"Of course," Tweedledum says, "by the fifth time, you'd think one of them ought to be just fine by the end. But, I do wonder how your story will go. We are the storytellers, after all. We've been here for as long as we can remember, telling this story, waiting for the next Alice to come along, so that we can add their story to the rest of them. But we would like a happy ending, if possible."
"Of course," Tweedledee says, "there must be a happy ending."
But there's not always a happy ending. And as it would happen, that's when you realize it, your mind clicking together quite suddenly like an old dusty clock having just been repaired. It wasn't just a story. That's right, it was history. Honest-to-goodness Underworld history, from the first Alice to the fourth, and that's when you also realize that there's really only one set of twins you could possibly think of that became originals. And at that moment, you see the twins in front of you, in their black lacy dresses and little top hats with their dull golden curls and their skeletally thin bodies, and you realize that the eerily smiling young storytellers are in fact the fourth Alice.

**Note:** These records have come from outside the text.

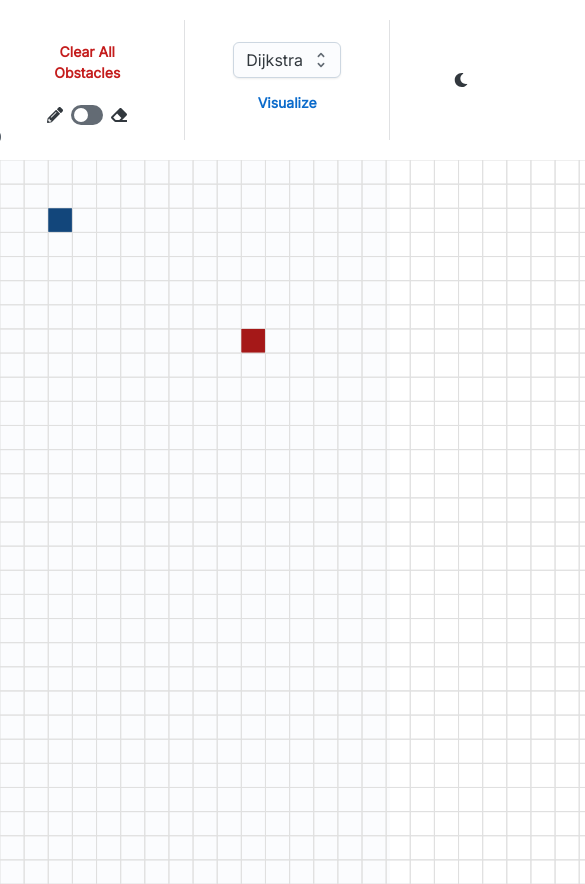
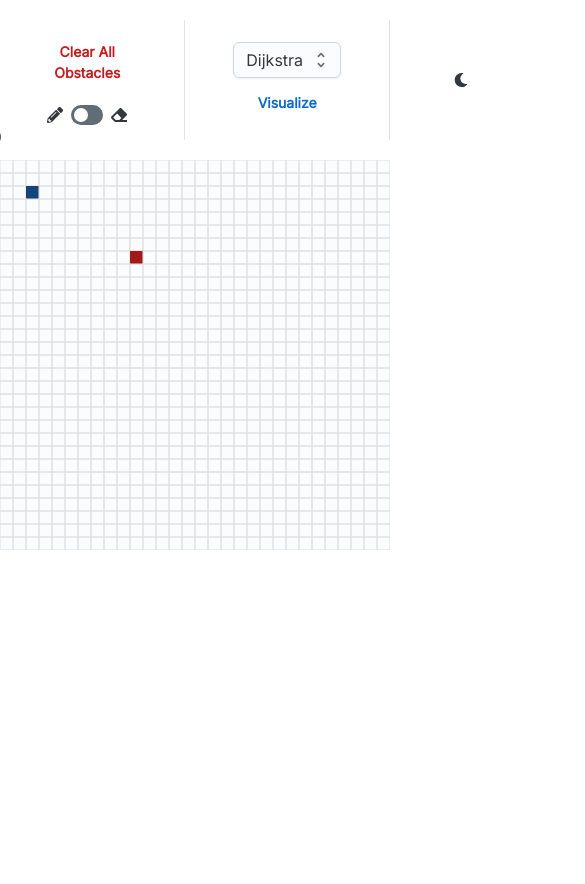
Before and after one commit to dinesjo/joy-ui-site, a React (Vite) app: page / in a window 390 px wide. Shown: the top 884 px of the page, 585 px wide, since content can reach past the window. After the commit the page ends 844 px from the top, so only its background shows below. Built offline with nearby package versions, Linux system fonts and the light colour scheme.

Commit message:
prep for mobile, fix start node priority

```diff
--- a/src/App.jsx
+++ b/src/App.jsx
@@ -216,7 +216,7 @@ export default function App() {
           gridSize={gridSize}
           grid={grid}
           setGrid={setGrid}
-          sideLength={parent.innerHeight - 120} // navbar height
+          sideLength={Math.min(parent.innerHeight - 120, parent.innerWidth)} // navbar height
           theme={useColorScheme().mode}
           startNode={startNode}
           setStartNode={setStartNode}
--- a/src/Canvas.jsx
+++ b/src/Canvas.jsx
@@ -90,7 +90,7 @@ export default function Canvas(props) {
   }, [cellSize, grid, handleMouseDown, handleMouseMove, props.sideLength, theme]); // Re-render canvas upon changes
 
   function handleMouseDown(e) {
-    if (grid.length === 0) return;
+    if (grid.length === 0 || isDraggingEndNode || isDraggingStartNode) return;
 
     const row = Math.floor(e.offsetY / cellSize);
     const col = Math.floor(e.offsetX / cellSize);
```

And that's when everything begins to fall apart. And I do mean literally.
The ceiling above you peels back like old wallpaper. The painted roses begin to shed their paint, then shed their petals, then crumble altogether. The staircase behind the twins is falling out, starting with the top steps, disappearing into the darkness.

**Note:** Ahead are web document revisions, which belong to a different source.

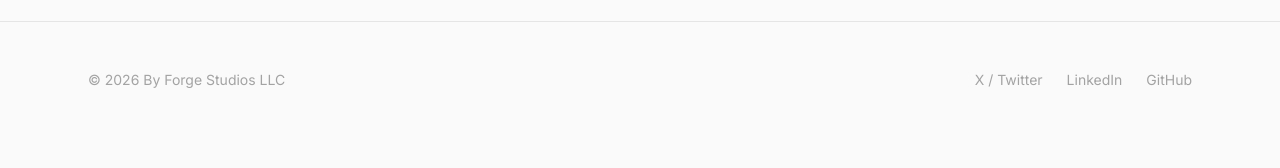
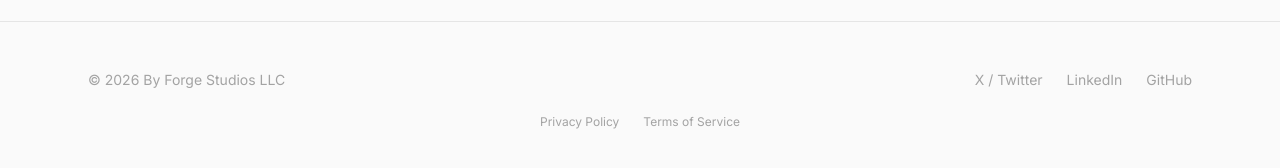
Before and after one commit to smgreiner9-creator/personal-brand, a Next.js app: page / in a window 1280 px wide. Shown: the part 3642-3810 px from the top of the page. Before the commit the page ends 3780 px from the top, so only its background shows below. Built offline with nearby package versions, Linux system fonts and the light colour scheme.

Commit message:
feat: add privacy policy and terms of service links to footer

```diff
--- a/src/components/layout/Footer.tsx
+++ b/src/components/layout/Footer.tsx
@@ -3,7 +3,8 @@ import { footer } from "@/lib/content";
 export function Footer() {
   return (
     <footer className="border-t border-border py-12">
-      <div className="mx-auto flex max-w-6xl flex-col items-center gap-4 px-6 sm:flex-row sm:justify-between">
+      <div className="mx-auto flex max-w-6xl flex-col items-center gap-6 px-6">
+        <div className="flex w-full flex-col items-center gap-4 sm:flex-row sm:justify-between">
           <p className="text-sm text-muted">{footer.copyright}</p>
           <div className="flex gap-6">
             {footer.socials.map((link) => (
@@ -19,6 +20,15 @@ export function Footer() {
             ))}
           </div>
         </div>
+        <div className="flex gap-6">
+          <a href="/privacy" className="text-xs text-muted transition-colors hover:text-text">
+            Privacy Policy
+          </a>
+          <a href="/terms" className="text-xs text-muted transition-colors hover:text-text">
+            Terms of Service
+          </a>
+        </div>
+      </div>
     </footer>
   );
 }
```
Lines whose indentation alone changed are shown as unchanged.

"Leaving already?" Tweedledum asks, sounding quite crestfallen.
"But we haven't even gotten to the good part yet," Tweedledee says, smiling at you.
You begin to run, scrambling to your feet. The black hallway stretches out before you. Where is the forest? You can't possibly be stuck here, can you? Your very mind begins to shudder in fear. You don't want to become like them. They must have been people too, from a long time ago, who became pieces of this place, just like the ghostly girls right behind you. In fact, they were walking closer. You couldn't seem to get away, no matter how quickly you ran. Though the black and white moved under your feet, the walls stayed where they were.
"The fifth Alice was a lot of fun," Tweedledum says, her eyes widening along with her smile. "The fifth Alice was the one that came here all alone, wishing for nothing, and tried to run away upon hearing what ghastly things went on in the place of dreams. We would never hurt the Alice, only follow the tale until it finishes, but Underland had other plans."
"But it's true," Tweedledee says, appearing next to her sister with the same wide eyes and grin.
"We make all sorts of dreams come true," they said together. "But not all of them are the good ones. That's why you need to be careful what you wish for."
"No!" you scream. "Please, someone help me!"
But there is no one, only the blackness and the quiet, calm footsteps behind you. It's too late. I warned you to stop before the story became too deep. I did tell you that Underland has a way of simply 'becoming' in one's mind. And, if you were thinking about it too deeply, it's probably there already. That's just how it works. Next time you should listen to what I say. I should know these sorts of things. I am Underland, after all.
Oh, and it's far too late to save them. They won't wake up from their dream.
They're lost in wonderland.